Exercise aim — Which lines of the data contain the string "with"? Copy every one.

[Opening Working data section]

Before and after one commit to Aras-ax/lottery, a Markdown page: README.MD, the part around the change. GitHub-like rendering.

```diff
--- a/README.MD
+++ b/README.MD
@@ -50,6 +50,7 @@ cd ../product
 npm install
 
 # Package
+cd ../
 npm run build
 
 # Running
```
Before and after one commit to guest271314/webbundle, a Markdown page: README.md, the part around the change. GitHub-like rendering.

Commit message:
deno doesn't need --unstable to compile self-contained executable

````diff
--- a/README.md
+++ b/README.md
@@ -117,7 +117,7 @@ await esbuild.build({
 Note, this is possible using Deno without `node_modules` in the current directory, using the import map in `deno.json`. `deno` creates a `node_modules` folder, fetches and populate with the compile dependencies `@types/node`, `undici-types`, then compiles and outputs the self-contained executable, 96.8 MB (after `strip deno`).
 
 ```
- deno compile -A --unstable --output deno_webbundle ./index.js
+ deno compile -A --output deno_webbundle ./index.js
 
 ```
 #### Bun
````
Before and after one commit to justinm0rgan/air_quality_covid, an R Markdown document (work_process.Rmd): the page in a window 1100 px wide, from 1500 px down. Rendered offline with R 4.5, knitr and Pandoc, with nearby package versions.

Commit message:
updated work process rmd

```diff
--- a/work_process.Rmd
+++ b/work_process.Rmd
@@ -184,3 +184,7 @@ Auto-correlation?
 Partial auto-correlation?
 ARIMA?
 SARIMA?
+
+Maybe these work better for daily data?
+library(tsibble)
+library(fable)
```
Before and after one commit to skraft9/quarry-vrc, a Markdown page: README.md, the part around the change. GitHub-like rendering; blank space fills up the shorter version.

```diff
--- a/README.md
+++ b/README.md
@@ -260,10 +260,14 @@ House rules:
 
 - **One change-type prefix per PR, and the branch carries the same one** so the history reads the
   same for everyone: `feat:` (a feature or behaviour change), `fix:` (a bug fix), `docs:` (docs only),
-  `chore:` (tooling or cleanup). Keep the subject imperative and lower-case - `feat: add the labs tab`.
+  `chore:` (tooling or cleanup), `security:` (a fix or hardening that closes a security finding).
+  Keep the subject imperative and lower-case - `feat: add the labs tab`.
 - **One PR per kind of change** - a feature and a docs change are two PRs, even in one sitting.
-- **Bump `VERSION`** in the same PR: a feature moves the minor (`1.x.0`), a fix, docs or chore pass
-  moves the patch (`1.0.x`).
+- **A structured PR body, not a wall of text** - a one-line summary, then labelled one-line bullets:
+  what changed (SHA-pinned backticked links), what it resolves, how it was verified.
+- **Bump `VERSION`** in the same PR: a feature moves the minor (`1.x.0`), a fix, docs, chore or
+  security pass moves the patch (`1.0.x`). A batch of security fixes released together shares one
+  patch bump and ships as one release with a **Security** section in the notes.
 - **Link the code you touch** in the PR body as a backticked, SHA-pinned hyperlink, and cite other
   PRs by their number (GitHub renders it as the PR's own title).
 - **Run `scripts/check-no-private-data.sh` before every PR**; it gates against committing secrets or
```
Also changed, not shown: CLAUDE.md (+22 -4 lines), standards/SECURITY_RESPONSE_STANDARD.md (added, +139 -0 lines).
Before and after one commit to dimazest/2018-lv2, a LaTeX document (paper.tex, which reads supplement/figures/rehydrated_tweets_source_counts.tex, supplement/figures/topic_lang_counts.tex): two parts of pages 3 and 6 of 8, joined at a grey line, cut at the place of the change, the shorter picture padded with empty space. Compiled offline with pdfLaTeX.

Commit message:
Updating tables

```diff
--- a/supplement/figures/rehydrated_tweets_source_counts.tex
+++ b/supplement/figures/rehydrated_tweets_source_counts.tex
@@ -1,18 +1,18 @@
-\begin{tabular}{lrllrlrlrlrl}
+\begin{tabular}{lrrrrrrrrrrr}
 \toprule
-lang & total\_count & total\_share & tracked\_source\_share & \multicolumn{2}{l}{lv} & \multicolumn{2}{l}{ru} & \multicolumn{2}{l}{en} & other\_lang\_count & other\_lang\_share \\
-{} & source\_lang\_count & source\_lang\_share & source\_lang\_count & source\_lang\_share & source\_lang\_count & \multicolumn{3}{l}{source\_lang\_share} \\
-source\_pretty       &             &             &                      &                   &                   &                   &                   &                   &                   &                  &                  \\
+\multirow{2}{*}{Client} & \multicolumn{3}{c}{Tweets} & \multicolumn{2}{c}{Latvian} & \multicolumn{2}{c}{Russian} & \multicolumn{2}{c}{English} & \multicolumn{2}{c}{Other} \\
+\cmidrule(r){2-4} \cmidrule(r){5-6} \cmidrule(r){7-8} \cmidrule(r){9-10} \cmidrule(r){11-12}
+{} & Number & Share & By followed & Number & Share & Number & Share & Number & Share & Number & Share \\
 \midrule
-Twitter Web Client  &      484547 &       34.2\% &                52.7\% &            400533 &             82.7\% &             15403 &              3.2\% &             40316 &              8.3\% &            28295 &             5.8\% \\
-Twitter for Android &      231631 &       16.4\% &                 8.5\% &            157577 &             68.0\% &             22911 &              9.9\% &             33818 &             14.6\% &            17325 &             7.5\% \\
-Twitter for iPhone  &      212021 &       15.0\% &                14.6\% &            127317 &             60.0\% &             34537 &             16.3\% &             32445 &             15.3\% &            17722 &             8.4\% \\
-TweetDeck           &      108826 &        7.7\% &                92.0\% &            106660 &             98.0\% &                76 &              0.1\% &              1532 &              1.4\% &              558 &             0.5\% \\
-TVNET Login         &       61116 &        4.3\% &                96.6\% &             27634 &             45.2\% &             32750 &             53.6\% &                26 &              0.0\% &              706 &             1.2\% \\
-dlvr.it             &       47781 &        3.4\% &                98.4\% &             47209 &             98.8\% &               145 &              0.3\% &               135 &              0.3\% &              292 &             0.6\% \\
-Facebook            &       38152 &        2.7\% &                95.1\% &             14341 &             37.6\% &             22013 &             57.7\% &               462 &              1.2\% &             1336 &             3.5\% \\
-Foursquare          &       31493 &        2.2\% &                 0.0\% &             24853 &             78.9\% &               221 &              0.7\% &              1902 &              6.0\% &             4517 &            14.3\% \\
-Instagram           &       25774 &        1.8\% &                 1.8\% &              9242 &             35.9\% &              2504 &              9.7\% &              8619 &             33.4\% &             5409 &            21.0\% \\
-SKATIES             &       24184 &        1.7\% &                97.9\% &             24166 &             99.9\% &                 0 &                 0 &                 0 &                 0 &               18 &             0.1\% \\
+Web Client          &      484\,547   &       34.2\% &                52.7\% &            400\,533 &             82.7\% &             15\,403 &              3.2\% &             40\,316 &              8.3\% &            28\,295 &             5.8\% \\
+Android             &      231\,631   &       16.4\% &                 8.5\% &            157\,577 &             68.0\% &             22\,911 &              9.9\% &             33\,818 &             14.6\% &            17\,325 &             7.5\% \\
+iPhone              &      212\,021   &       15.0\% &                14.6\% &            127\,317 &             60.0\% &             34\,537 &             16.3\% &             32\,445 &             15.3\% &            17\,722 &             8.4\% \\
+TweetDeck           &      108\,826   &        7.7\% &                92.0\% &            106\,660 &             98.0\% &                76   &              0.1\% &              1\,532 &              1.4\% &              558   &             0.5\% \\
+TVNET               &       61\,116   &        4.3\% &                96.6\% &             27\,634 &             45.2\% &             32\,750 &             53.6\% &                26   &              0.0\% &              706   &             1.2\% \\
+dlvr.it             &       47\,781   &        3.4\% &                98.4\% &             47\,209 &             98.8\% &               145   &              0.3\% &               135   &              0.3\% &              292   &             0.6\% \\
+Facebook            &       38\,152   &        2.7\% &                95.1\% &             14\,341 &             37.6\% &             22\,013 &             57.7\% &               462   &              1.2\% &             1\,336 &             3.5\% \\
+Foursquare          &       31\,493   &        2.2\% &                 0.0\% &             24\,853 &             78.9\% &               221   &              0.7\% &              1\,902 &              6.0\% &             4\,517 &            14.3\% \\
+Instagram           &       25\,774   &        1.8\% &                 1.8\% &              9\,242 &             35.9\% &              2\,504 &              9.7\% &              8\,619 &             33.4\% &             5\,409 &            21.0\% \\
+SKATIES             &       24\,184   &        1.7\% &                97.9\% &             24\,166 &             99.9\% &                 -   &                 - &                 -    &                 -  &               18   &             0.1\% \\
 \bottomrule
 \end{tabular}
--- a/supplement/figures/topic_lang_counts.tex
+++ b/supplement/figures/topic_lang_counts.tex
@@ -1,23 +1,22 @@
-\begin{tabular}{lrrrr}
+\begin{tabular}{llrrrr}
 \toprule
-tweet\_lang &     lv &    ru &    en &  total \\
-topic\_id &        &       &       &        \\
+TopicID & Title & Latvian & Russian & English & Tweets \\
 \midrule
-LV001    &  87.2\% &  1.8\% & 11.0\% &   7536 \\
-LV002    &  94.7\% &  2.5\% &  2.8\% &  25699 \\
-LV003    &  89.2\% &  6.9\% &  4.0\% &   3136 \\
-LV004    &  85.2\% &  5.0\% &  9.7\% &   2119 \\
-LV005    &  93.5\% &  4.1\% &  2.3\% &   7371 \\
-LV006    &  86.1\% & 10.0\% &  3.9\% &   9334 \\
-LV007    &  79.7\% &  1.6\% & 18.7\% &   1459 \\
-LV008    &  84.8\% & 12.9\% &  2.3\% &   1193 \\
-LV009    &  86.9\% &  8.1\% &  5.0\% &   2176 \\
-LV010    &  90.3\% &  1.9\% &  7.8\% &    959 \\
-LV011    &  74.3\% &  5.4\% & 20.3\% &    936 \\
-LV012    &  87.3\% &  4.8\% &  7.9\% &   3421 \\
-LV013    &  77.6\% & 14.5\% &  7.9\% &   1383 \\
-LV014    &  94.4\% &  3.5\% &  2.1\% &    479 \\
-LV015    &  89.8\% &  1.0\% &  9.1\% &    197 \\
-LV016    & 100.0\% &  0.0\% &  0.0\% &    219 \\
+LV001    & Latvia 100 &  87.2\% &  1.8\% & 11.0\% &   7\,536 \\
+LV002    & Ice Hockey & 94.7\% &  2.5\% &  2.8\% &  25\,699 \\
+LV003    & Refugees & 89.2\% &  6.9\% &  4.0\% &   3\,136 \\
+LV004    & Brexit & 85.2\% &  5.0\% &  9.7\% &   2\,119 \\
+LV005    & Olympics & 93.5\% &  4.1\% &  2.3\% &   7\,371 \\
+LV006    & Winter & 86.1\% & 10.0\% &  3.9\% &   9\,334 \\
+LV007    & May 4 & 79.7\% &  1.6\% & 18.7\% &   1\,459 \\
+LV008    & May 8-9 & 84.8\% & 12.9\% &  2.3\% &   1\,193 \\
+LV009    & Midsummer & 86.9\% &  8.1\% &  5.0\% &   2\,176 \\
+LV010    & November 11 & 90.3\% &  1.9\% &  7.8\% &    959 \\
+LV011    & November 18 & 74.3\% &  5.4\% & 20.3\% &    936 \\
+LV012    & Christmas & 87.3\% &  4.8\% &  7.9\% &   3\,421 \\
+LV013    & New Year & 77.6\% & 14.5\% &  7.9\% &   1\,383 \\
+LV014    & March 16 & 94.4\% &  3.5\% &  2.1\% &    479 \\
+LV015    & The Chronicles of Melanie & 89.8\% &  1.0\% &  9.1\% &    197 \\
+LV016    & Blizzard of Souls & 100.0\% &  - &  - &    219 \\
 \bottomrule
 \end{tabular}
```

[Closing Working data section]

Answer section —
 Note, this is possible using Deno without `node_modules` in the current directory, using the import map in `deno.json`. `deno` creates a `node_modules` folder, fetches and populate with the compile dependencies `@types/node`, `undici-types`, then compiles and outputs the self-contained executable, 96.8 MB (after `strip deno`).
Before and after one commit to justinm0rgan/air_quality_covid, an R Markdown document (work_process.Rmd): the page in a window 1100 px wide, from 1500 px down. Rendered offline with R 4.5, knitr and Pandoc, with nearby package versions.
+  patch bump and ships as one release with a **Security** section in the notes.
Before and after one commit to dimazest/2018-lv2, a LaTeX document (paper.tex, which reads supplement/figures/rehydrated_tweets_source_counts.tex, supplement/figures/topic_lang_counts.tex): two parts of pages 3 and 6 of 8, joined at a grey line, cut at the place of the change, the shorter picture padded with empty space. Compiled offline with pdfLaTeX.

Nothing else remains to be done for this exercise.